Start of TASK INPUTS

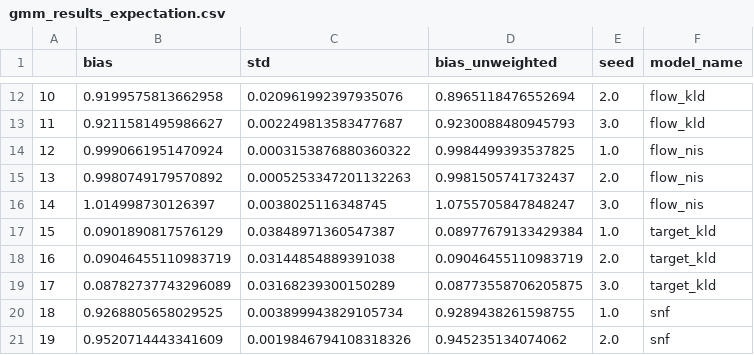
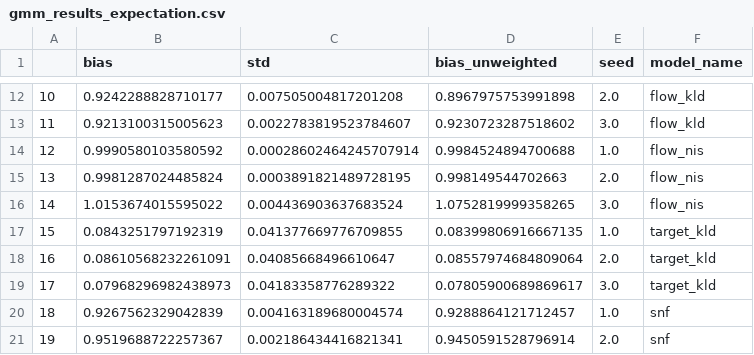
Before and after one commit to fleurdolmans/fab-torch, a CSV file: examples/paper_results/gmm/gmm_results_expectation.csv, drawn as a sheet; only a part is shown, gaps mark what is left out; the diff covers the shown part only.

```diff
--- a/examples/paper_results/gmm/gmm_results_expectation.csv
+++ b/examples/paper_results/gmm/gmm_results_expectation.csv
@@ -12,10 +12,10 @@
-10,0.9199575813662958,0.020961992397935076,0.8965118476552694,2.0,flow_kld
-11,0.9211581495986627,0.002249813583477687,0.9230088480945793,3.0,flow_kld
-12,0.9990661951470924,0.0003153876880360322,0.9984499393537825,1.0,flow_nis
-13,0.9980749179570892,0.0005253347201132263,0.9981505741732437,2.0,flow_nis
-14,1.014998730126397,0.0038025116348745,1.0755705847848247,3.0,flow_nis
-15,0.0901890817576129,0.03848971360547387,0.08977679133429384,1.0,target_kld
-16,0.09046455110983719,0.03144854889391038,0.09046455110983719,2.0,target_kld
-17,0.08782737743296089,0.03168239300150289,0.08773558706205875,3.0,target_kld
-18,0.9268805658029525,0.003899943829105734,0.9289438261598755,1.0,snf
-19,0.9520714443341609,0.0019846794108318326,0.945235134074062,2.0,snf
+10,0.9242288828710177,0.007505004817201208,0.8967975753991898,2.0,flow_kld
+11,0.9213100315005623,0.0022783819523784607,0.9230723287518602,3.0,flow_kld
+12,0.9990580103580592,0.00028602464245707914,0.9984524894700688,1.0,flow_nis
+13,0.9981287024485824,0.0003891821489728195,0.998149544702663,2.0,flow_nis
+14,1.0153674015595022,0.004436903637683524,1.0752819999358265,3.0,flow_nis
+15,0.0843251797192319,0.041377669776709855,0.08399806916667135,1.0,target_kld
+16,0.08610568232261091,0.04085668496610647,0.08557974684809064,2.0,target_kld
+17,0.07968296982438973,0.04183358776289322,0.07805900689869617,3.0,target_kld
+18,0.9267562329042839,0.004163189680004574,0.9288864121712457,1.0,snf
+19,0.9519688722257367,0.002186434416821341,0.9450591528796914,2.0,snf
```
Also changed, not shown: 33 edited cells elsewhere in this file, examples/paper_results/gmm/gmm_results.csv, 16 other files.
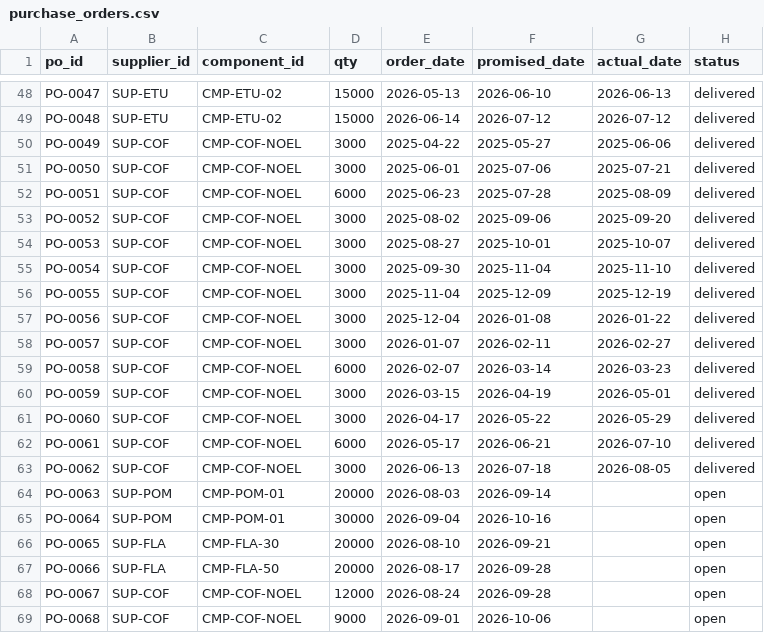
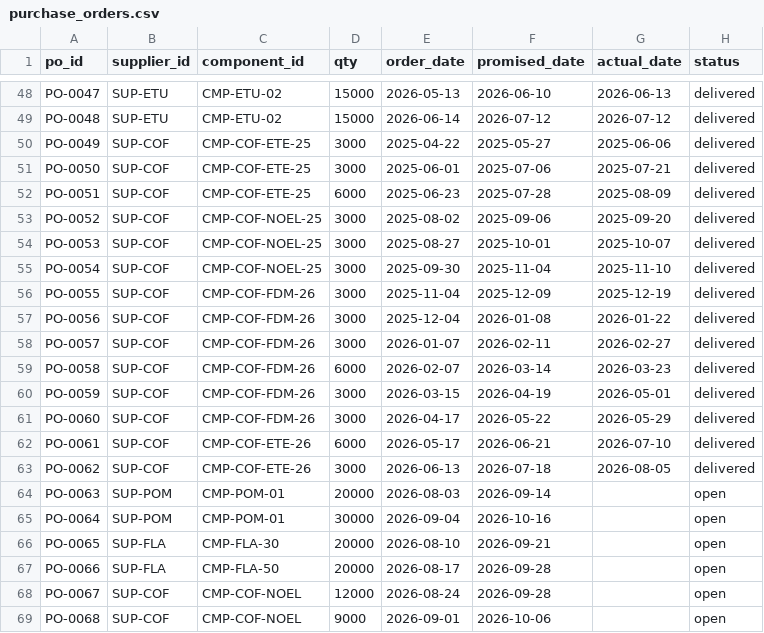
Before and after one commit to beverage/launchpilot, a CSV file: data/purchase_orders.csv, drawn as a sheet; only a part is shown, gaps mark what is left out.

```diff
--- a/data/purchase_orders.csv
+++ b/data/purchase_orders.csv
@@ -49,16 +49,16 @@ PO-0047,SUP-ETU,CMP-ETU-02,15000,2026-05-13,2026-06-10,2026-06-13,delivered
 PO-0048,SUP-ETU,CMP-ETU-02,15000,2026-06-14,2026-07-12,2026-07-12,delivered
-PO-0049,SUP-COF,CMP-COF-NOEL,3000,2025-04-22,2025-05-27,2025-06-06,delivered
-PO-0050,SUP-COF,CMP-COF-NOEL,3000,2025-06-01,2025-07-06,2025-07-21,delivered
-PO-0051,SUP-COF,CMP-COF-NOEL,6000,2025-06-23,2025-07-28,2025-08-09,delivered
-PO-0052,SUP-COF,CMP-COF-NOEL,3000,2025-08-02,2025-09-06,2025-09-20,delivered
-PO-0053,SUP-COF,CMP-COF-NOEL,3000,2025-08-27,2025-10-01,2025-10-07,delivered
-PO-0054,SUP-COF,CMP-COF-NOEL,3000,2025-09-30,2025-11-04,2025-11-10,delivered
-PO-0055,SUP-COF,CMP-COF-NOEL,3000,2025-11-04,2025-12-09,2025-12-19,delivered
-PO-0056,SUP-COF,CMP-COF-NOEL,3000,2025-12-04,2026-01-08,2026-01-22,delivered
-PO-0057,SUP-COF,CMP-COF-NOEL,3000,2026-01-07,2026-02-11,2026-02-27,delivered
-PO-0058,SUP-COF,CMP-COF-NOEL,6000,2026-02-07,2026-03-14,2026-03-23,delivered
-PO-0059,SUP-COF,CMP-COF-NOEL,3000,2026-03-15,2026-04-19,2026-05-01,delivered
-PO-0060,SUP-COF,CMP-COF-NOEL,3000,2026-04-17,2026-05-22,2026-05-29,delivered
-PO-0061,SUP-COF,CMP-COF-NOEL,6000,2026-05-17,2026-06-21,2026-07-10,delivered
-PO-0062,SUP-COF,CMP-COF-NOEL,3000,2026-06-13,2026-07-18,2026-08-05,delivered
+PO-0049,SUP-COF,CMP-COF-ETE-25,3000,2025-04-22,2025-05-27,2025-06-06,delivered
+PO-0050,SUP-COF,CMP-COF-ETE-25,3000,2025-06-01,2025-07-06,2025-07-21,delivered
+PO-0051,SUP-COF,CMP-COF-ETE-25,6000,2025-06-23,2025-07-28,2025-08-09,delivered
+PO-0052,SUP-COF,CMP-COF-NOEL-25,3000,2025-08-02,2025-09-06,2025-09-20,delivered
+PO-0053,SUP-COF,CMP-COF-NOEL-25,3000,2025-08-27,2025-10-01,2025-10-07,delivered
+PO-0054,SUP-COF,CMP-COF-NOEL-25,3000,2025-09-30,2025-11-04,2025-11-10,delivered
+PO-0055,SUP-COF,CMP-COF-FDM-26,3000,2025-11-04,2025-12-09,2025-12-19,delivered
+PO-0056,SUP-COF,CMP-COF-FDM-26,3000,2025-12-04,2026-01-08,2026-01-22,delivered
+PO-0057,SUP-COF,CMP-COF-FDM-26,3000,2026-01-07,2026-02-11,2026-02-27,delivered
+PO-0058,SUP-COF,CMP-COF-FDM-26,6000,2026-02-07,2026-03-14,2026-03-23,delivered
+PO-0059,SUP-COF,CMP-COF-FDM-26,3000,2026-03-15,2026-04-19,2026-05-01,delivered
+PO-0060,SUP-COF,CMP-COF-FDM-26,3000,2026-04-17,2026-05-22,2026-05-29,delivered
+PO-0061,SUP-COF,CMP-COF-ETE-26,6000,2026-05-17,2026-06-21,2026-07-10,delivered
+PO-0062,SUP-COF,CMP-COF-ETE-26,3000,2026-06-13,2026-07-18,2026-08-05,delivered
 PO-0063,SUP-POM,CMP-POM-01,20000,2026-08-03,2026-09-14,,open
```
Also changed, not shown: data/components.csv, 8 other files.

End of TASK INPUTS

Every record above must be given again exactly; drop the pictures.

Before and after one commit to fleurdolmans/fab-torch, a CSV file: examples/paper_results/gmm/gmm_results_expectation.csv, drawn as a sheet; only a part is shown, gaps mark what is left out; the diff covers the shown part only.

```diff
--- a/examples/paper_results/gmm/gmm_results_expectation.csv
+++ b/examples/paper_results/gmm/gmm_results_expectation.csv
@@ -12,10 +12,10 @@
-10,0.9199575813662958,0.020961992397935076,0.8965118476552694,2.0,flow_kld
-11,0.9211581495986627,0.002249813583477687,0.9230088480945793,3.0,flow_kld
-12,0.9990661951470924,0.0003153876880360322,0.9984499393537825,1.0,flow_nis
-13,0.9980749179570892,0.0005253347201132263,0.9981505741732437,2.0,flow_nis
-14,1.014998730126397,0.0038025116348745,1.0755705847848247,3.0,flow_nis
-15,0.0901890817576129,0.03848971360547387,0.08977679133429384,1.0,target_kld
-16,0.09046455110983719,0.03144854889391038,0.09046455110983719,2.0,target_kld
-17,0.08782737743296089,0.03168239300150289,0.08773558706205875,3.0,target_kld
-18,0.9268805658029525,0.003899943829105734,0.9289438261598755,1.0,snf
-19,0.9520714443341609,0.0019846794108318326,0.945235134074062,2.0,snf
+10,0.9242288828710177,0.007505004817201208,0.8967975753991898,2.0,flow_kld
+11,0.9213100315005623,0.0022783819523784607,0.9230723287518602,3.0,flow_kld
+12,0.9990580103580592,0.00028602464245707914,0.9984524894700688,1.0,flow_nis
+13,0.9981287024485824,0.0003891821489728195,0.998149544702663,2.0,flow_nis
+14,1.0153674015595022,0.004436903637683524,1.0752819999358265,3.0,flow_nis
+15,0.0843251797192319,0.041377669776709855,0.08399806916667135,1.0,target_kld
+16,0.08610568232261091,0.04085668496610647,0.08557974684809064,2.0,target_kld
+17,0.07968296982438973,0.04183358776289322,0.07805900689869617,3.0,target_kld
+18,0.9267562329042839,0.004163189680004574,0.9288864121712457,1.0,snf
+19,0.9519688722257367,0.002186434416821341,0.9450591528796914,2.0,snf
```
Also changed, not shown: 33 edited cells elsewhere in this file, examples/paper_results/gmm/gmm_results.csv, 16 other files.
Before and after one commit to beverage/launchpilot, a CSV file: data/purchase_orders.csv, drawn as a sheet; only a part is shown, gaps mark what is left out.

```diff
--- a/data/purchase_orders.csv
+++ b/data/purchase_orders.csv
@@ -49,16 +49,16 @@ PO-0047,SUP-ETU,CMP-ETU-02,15000,2026-05-13,2026-06-10,2026-06-13,delivered
 PO-0048,SUP-ETU,CMP-ETU-02,15000,2026-06-14,2026-07-12,2026-07-12,delivered
-PO-0049,SUP-COF,CMP-COF-NOEL,3000,2025-04-22,2025-05-27,2025-06-06,delivered
-PO-0050,SUP-COF,CMP-COF-NOEL,3000,2025-06-01,2025-07-06,2025-07-21,delivered
-PO-0051,SUP-COF,CMP-COF-NOEL,6000,2025-06-23,2025-07-28,2025-08-09,delivered
-PO-0052,SUP-COF,CMP-COF-NOEL,3000,2025-08-02,2025-09-06,2025-09-20,delivered
-PO-0053,SUP-COF,CMP-COF-NOEL,3000,2025-08-27,2025-10-01,2025-10-07,delivered
-PO-0054,SUP-COF,CMP-COF-NOEL,3000,2025-09-30,2025-11-04,2025-11-10,delivered
-PO-0055,SUP-COF,CMP-COF-NOEL,3000,2025-11-04,2025-12-09,2025-12-19,delivered
-PO-0056,SUP-COF,CMP-COF-NOEL,3000,2025-12-04,2026-01-08,2026-01-22,delivered
-PO-0057,SUP-COF,CMP-COF-NOEL,3000,2026-01-07,2026-02-11,2026-02-27,delivered
-PO-0058,SUP-COF,CMP-COF-NOEL,6000,2026-02-07,2026-03-14,2026-03-23,delivered
-PO-0059,SUP-COF,CMP-COF-NOEL,3000,2026-03-15,2026-04-19,2026-05-01,delivered
-PO-0060,SUP-COF,CMP-COF-NOEL,3000,2026-04-17,2026-05-22,2026-05-29,delivered
-PO-0061,SUP-COF,CMP-COF-NOEL,6000,2026-05-17,2026-06-21,2026-07-10,delivered
-PO-0062,SUP-COF,CMP-COF-NOEL,3000,2026-06-13,2026-07-18,2026-08-05,delivered
+PO-0049,SUP-COF,CMP-COF-ETE-25,3000,2025-04-22,2025-05-27,2025-06-06,delivered
+PO-0050,SUP-COF,CMP-COF-ETE-25,3000,2025-06-01,2025-07-06,2025-07-21,delivered
+PO-0051,SUP-COF,CMP-COF-ETE-25,6000,2025-06-23,2025-07-28,2025-08-09,delivered
+PO-0052,SUP-COF,CMP-COF-NOEL-25,3000,2025-08-02,2025-09-06,2025-09-20,delivered
+PO-0053,SUP-COF,CMP-COF-NOEL-25,3000,2025-08-27,2025-10-01,2025-10-07,delivered
+PO-0054,SUP-COF,CMP-COF-NOEL-25,3000,2025-09-30,2025-11-04,2025-11-10,delivered
+PO-0055,SUP-COF,CMP-COF-FDM-26,3000,2025-11-04,2025-12-09,2025-12-19,delivered
+PO-0056,SUP-COF,CMP-COF-FDM-26,3000,2025-12-04,2026-01-08,2026-01-22,delivered
+PO-0057,SUP-COF,CMP-COF-FDM-26,3000,2026-01-07,2026-02-11,2026-02-27,delivered
+PO-0058,SUP-COF,CMP-COF-FDM-26,6000,2026-02-07,2026-03-14,2026-03-23,delivered
+PO-0059,SUP-COF,CMP-COF-FDM-26,3000,2026-03-15,2026-04-19,2026-05-01,delivered
+PO-0060,SUP-COF,CMP-COF-FDM-26,3000,2026-04-17,2026-05-22,2026-05-29,delivered
+PO-0061,SUP-COF,CMP-COF-ETE-26,6000,2026-05-17,2026-06-21,2026-07-10,delivered
+PO-0062,SUP-COF,CMP-COF-ETE-26,3000,2026-06-13,2026-07-18,2026-08-05,delivered
 PO-0063,SUP-POM,CMP-POM-01,20000,2026-08-03,2026-09-14,,open
```
Also changed, not shown: data/components.csv, 8 other files.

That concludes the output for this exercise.